==== RECORDED INFORMATION

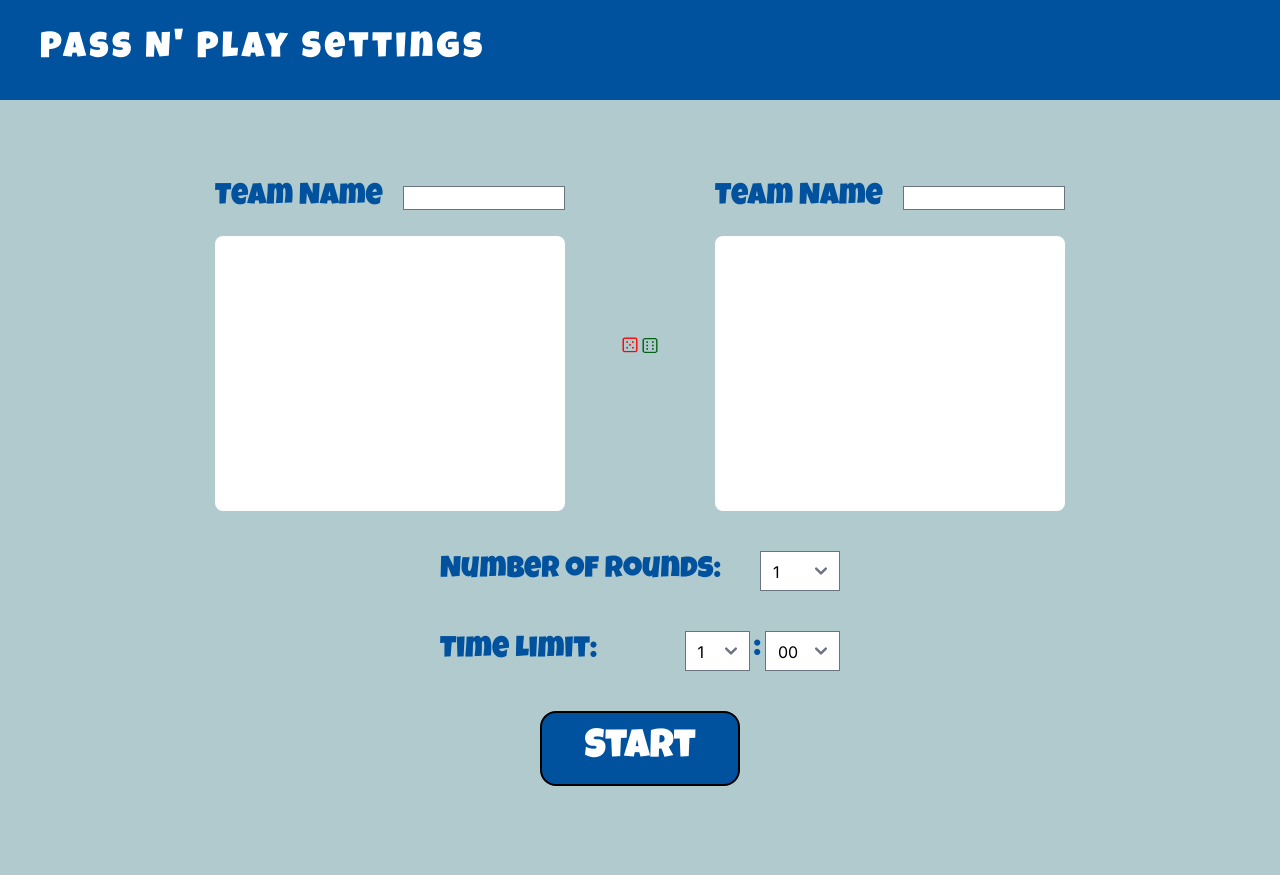
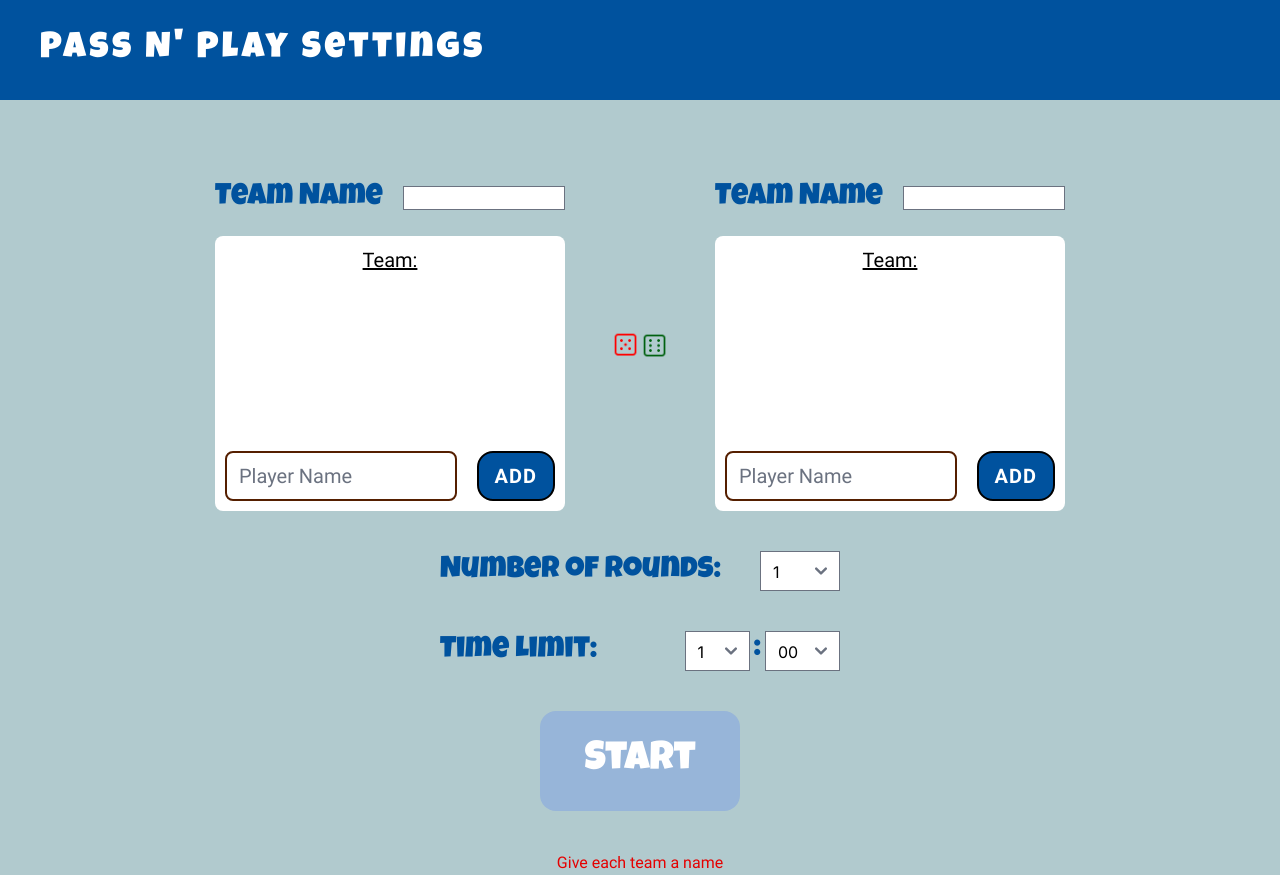
Before and after one commit to JarIsCoding/Shortalk---Front-End, a Next.js app: page /pages/passAndPlayLobby in a window 1280 px wide. Before the commit the page ends 800 px from the top, so only its background shows below. Built offline with nearby package versions, Linux system fonts and the light colour scheme.

Commit message:
Pass N Play Settings mostly done

```diff
--- a/src/app/components/DiceBtn.tsx
+++ b/src/app/components/DiceBtn.tsx
@@ -1,11 +1,15 @@
 import React from 'react'
 import dice from '@/app/assets/Dice.png'
 import Image from 'next/image';
+import { useAppContext } from '@/context/Context';
 
 const DiceBtn = () => {
+
+    const {setShuffle} = useAppContext();
+
     return (
-        <div>
-            <Image src={dice} alt='red and green dice' width={40} height={40} />
+        <div onClick={() => setShuffle(true)} className=' cursor-pointer'>
+            <Image src={dice} alt='red and green dice' width={58} height={40} />
         </div>
     )
 }
--- /dev/null
+++ b/src/app/components/Name.tsx
@@ -0,0 +1,39 @@
+import { IName } from '@/Interfaces/Interfaces'
+import { useAppContext } from '@/context/Context'
+import React from 'react'
+
+const Name = (props: IName) => {
+
+  const {Team1NameList, setTeam1NameList, Team2NameList, setTeam2NameList} = useAppContext();
+
+
+
+
+  const handleClick = (id: number) => {
+    let teamNameList: string[] = [];
+    switch(props.teamNumber){
+      case 1:
+        teamNameList = [...Team1NameList];
+        teamNameList.splice(id-1,1);
+        setTeam1NameList(teamNameList);
+        break;
+      case 2:
+        teamNameList = [...Team2NameList];
+        teamNameList.splice(id-1,1);
+        setTeam2NameList(teamNameList);
+        break;
+      default:
+        break;
+    }
+  }
+
+  return (
+    <div onClick={()=>handleClick(props.id)} className=' flex flex-row justify-between text-[20px] font-Roboto px-3'>
+        <div>{props.id}.</div>
+        <div>{props.name}</div>
+        <div className=' cursor-pointer text-dred'>X</div>
+    </div>
+  )
+}
+
+export default Name
--- a/src/app/components/StartBtn.tsx
+++ b/src/app/components/StartBtn.tsx
@@ -1,8 +1,17 @@
+import { IStartButton } from '@/Interfaces/Interfaces'
 import React from 'react'
 
-const StartBtn = () => {
+const StartBtn = (props:IStartButton) => {
+
+  let className = 'cursor-pointer rounded-2xl w-[200px] h-[100px] flex justify-center items-center px-4 '
+  if(props.isReady){
+    className += ' bg-dblue border-2 border-black'
+  }else{
+    className += ' bg-[#97B5D9]'
+  }
+
   return (
-    <div className=' rounded-2xl border-2 border-black w-[200px] h-[75px] bg-dblue flex justify-center items-center px-4'>
+    <div className={className}>
         <div className=' font-LuckiestGuy text-[40px] text-white'>Start</div>
     </div>
   )
--- a/src/app/components/TeamListPNP.tsx
+++ b/src/app/components/TeamListPNP.tsx
@@ -1,16 +1,95 @@
 'use client'
-import React from 'react'
+import { ITeamListPNP } from '@/Interfaces/Interfaces';
+import { useAppContext } from '@/context/Context'
+import React, { useEffect, useState } from 'react'
+import Name from './Name';
+import { shuffleArray } from '@/utils/utils';
 
-const TeamListPNP = () => {
+const TeamListPNP = (props:ITeamListPNP) => {
+
+  const {Team1Name, setTeam1Name, Team2Name, setTeam2Name,Team1NameList, Team2NameList, setTeam1NameList, setTeam2NameList, shuffle, setShuffle} = useAppContext();
+  const [teamName, setTeamName] = useState<string>('');
+  const [name, setName] = useState<string>('');
+
+  const handleClick = () => {
+    let teamList: string[] = [];
+    switch(props.teamNumber){
+      case 1:
+        teamList = [... Team1NameList];
+        name && teamList.push(name)
+        setTeam1NameList(teamList);
+        break;
+      case 2:
+        teamList = [... Team2NameList];
+        name && teamList.push(name)
+        setTeam2NameList(teamList);
+        break;
+      default:
+        console.log('Error')
+    }
+    setName('');
+  }
+
+
+  const renderNameList = (teamList: string[]) => {
+
+    const renderedList = [];
+
+    for(let i = 0; i < teamList.length; i++){
+      renderedList.push(<Name key={i} id={i+1} name={teamList[i]} teamNumber={props.teamNumber} />)
+    }
+
+    return renderedList;
+  }
+
+  const handleKeyDown = (event: React.KeyboardEvent<HTMLInputElement>) => {
+    if (event.key === 'Enter') {
+      handleClick();
+    }
+  };
+
+  useEffect(()=>{
+    switch(props.teamNumber){
+      case 1:
+          setTeam1Name(teamName);
+        break;
+      case 2:
+          setTeam2Name(teamName)
+        break;
+      default:
+        console.log('Error')
+    }
+  },[teamName])
+
+
+
   return (
     <div className=' space-y-5 w-[350px]'>
-        <div className='flex flex-row justify-between whitespace-nowrap items-center'>
-            <div className=' font-LuckiestGuy text-dblue text-3xl mr-5'>Team Name</div>
-            <input className=' w-full h-6' type="text" name="" id="" />
+      <div className='flex flex-row justify-between whitespace-nowrap items-center'>
+        <div className=' font-LuckiestGuy text-dblue text-3xl mr-5'>Team Name</div>
+        <input className=' w-full h-6' type="text" name="" id="" onChange={(e) => setTeamName(e.target.value)} />
+      </div>
+      <div className=' bg-white rounded-lg w-full h-[275px] p-[10px] flex flex-col'>
+        <div className=' font-Roboto text-xl underline w-full text-center'>Team: {teamName}</div>
+        <div id='NamesContainer' className='h-full overflow-auto'>
+          {
+            (props.teamNumber == 1) ? renderNameList(Team1NameList) : renderNameList(Team2NameList)
+          }
         </div>
-        <div className=' bg-white rounded-lg w-full h-[275px] p-[10px]'>
-
+        <div className=' flex flex-row space-x-5'>
+          <input className='w-full border-2 border-[#551F00] rounded-lg font-Roboto text-[20px] placeholder:text-[20px]'
+          type="text" name="" id="" placeholder='Player Name'
+          onChange={(e)=>setName(e.target.value)}
+          onKeyDown={handleKeyDown}
+          value={name}
+          />
+          <div className='cursor-pointer rounded-2xl border-2 border-black w-[88px] h-[50px] bg-dblue flex justify-center items-center px-4'
+          onClick={handleClick}
+          >
+            <div className=' font-RobotoBold tracking-wider text-[20px] text-white'>ADD</div>
+          </div>
         </div>
+      </div>
     </div>
   )
 }
--- a/src/app/pages/passAndPlayLobby/page.tsx
+++ b/src/app/pages/passAndPlayLobby/page.tsx
@@ -4,9 +4,16 @@ import DiceBtn from '@/app/components/DiceBtn'
 import NavBar from '@/app/components/NavBar'
 import StartBtn from '@/app/components/StartBtn'
 import TeamListPNP from '@/app/components/TeamListPNP'
-import React, { useState } from 'react'
+import { useAppContext } from '@/context/Context'
+import { shuffleArray } from '@/utils/utils'
+import React, { useEffect, useState } from 'react'
 
 const PassAndPlayLobby = () => {
+
+  const {Team1Name, Team2Name, Team1NameList, Team2NameList, setTeam1NameList, setTeam2NameList, shuffle, setShuffle, roundTime, setRoundTime, numberOfRounds, setNumberOfRounds} = useAppContext();
+
+  const [isReady, setIsReady] = useState<boolean>(false);
+  const [message, setMessage] = useState<string>('')
 
   const [selectedRounds, setSelectedRounds] = useState('1');
   const [selectedMinutes, setSelectedMinutes] = useState('1');
@@ -24,18 +31,62 @@ const PassAndPlayLobby = () => {
     return renderedOptions;
   }
 
-  // const handleChange = (event: React.ChangeEvent<HTMLSelectElement>, setSelectedOption:React.Dispatch<React.SetStateAction<string>>) => {
-  //   setSelectedOption(event.target.value);
-  // };
+  const shuffleTeams = () => {
+    let allPlayers = [...Team1NameList, ...Team2NameList];
+    allPlayers = shuffleArray(allPlayers);
+    let coinflip = Math.round(Math.random());
+
+    let team1 = [];
+    let team2 = [];
+
+    for(let i = 0; i < allPlayers.length; i++){
+      if((i + coinflip) % 2 == 0){
+        team1.push(allPlayers[i]);
+      }else{
+        team2.push(allPlayers[i])
+      }
+    }
+    setTeam1NameList(team1);
+    setTeam2NameList(team2);
+  }
+
+  useEffect(() => {
+    if(shuffle){
+      setShuffle(false);
+      shuffleTeams();
+    }
+  },[shuffle])
+
+  useEffect(()=>{
+    let numberOfPlayers = Team1NameList.length + Team2NameList.length;
+    let differenceInPlayers = Math.abs(Team1NameList.length - Team2NameList.length);
+    let time = parseInt(selectedMinutes)*60 + parseInt(selectedSeconds);
+    setRoundTime(time)
+    setIsReady(false);
+    if(!(Team1Name && Team2Name)){
+      setMessage('Give each team a name');
+    }else if(numberOfPlayers < 4){
+      setMessage('At least 4 players must be playing');
+    }else if(differenceInPlayers > 1){
+      setMessage('Teams can only vary by max 1 player')
+    }else if(time < 30){
+      setMessage('Rounds must take a minimum of 30 seconds')
+    }else{
+      setMessage('')
+      setIsReady(true);
+    }
+
+  },[Team1Name, Team2Name, Team1NameList, Team2NameList, roundTime, selectedMinutes, selectedSeconds])
+
 
   return (
     <div>
       <NavBar title="Pass N' Play Settings" />
       <div className='flex flex-col items-center space-y-10 pt-20'>
         <div className='flex flex-row justify-between w-[850px] items-center'>
-          <TeamListPNP />
+          <TeamListPNP teamNumber={1}/>
           <DiceBtn/>
-          <TeamListPNP />
+          <TeamListPNP teamNumber={2}/>
         </div>
         <div className='flex flex-row justify-between whitespace-nowrap items-center w-[400px]'>
           <div className=' font-LuckiestGuy text-dblue text-3xl mr-5'>Number of Rounds:</div>
@@ -55,7 +106,10 @@ const PassAndPlayLobby = () => {
             </select>
           </div>
         </div>
-        <StartBtn/>
+        <StartBtn isReady={isReady}/>
+        <div>
+          <div className=' font-Roboto text-dred'>{message}</div>
+        </div>
       </div>
     </div>
   )
--- a/src/context/Context.tsx
+++ b/src/context/Context.tsx
@@ -28,6 +28,15 @@ interface IContextValue {
 
     Team2Name: string
     setTeam2Name: (Team2Name: string) => void
+
+    Team1NameList: string[]
+    setTeam1NameList: (Team1NameList: string[]) => void
+
+    Team2NameList: string[]
+    setTeam2NameList: (Team2NameList: string[]) => void
+
+    shuffle: boolean
+    setShuffle: (shuffle: boolean) => void
 }
 
 // {} as IContextValue is just giving placeholder values
@@ -40,11 +49,14 @@ export const AppWrapper = ({ children, }: Readonly<{children: React.ReactNode;}>
     const [roundTime, setRoundTime] = useState<number>(0);
     const [numberOfRounds, setNumberOfRounds] = useState<number>(0);
     const [numberOfPeople, setNumberOfPeople] = useState<number>(0);
-    const [Team1Name, setTeam1Name] = useState<string>('1');
-    const [Team2Name, setTeam2Name] = useState<string>('2');
+    const [Team1Name, setTeam1Name] = useState<string>('');
+    const [Team2Name, setTeam2Name] = useState<string>('');
+    const [Team1NameList, setTeam1NameList] = useState<string[]>([]);
+    const [Team2NameList, setTeam2NameList] = useState<string[]>([]);
+    const [shuffle, setShuffle] = useState<boolean>(false)
 
     return(
-        <Context.Provider value={{userData,setUserData,roundTime,setRoundTime,numberOfRounds,setNumberOfRounds,numberOfPeople,setNumberOfPeople,Team1Name,setTeam1Name,Team2Name,setTeam2Name}}>
+        <Context.Provider value={{userData,setUserData,roundTime,setRoundTime,numberOfRounds,setNumberOfRounds,numberOfPeople,setNumberOfPeople,Team1Name,setTeam1Name,Team2Name,setTeam2Name,Team1NameList,setTeam1NameList, Team2NameList, setTeam2NameList, shuffle, setShuffle}}>
             {children}
         </Context.Provider>
     )
--- /dev/null
+++ b/src/utils/utils.ts
@@ -0,0 +1,8 @@
+export function shuffleArray(array: string[]): string[] {
+    const newArray = array.slice(); // Create a copy of the original array to avoid modifying it
+    for (let i = newArray.length - 1; i > 0; i--) {
+        const j = Math.floor(Math.random() * (i + 1));
+        [newArray[i], newArray[j]] = [newArray[j], newArray[i]]; // Swap elements at indices i and j
+    }
+    return newArray;
+}
```
Also changed, not shown: src/Interfaces/Interfaces.ts (+14 -0 lines).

========

TASK DIRECTIONS
Scan the listing and copy every line where the string "else" shows up.

TASK RESULT
+  }else{
+      }else{
+    }else if(numberOfPlayers < 4){
+    }else if(differenceInPlayers > 1){
+    }else if(time < 30){
+    }else{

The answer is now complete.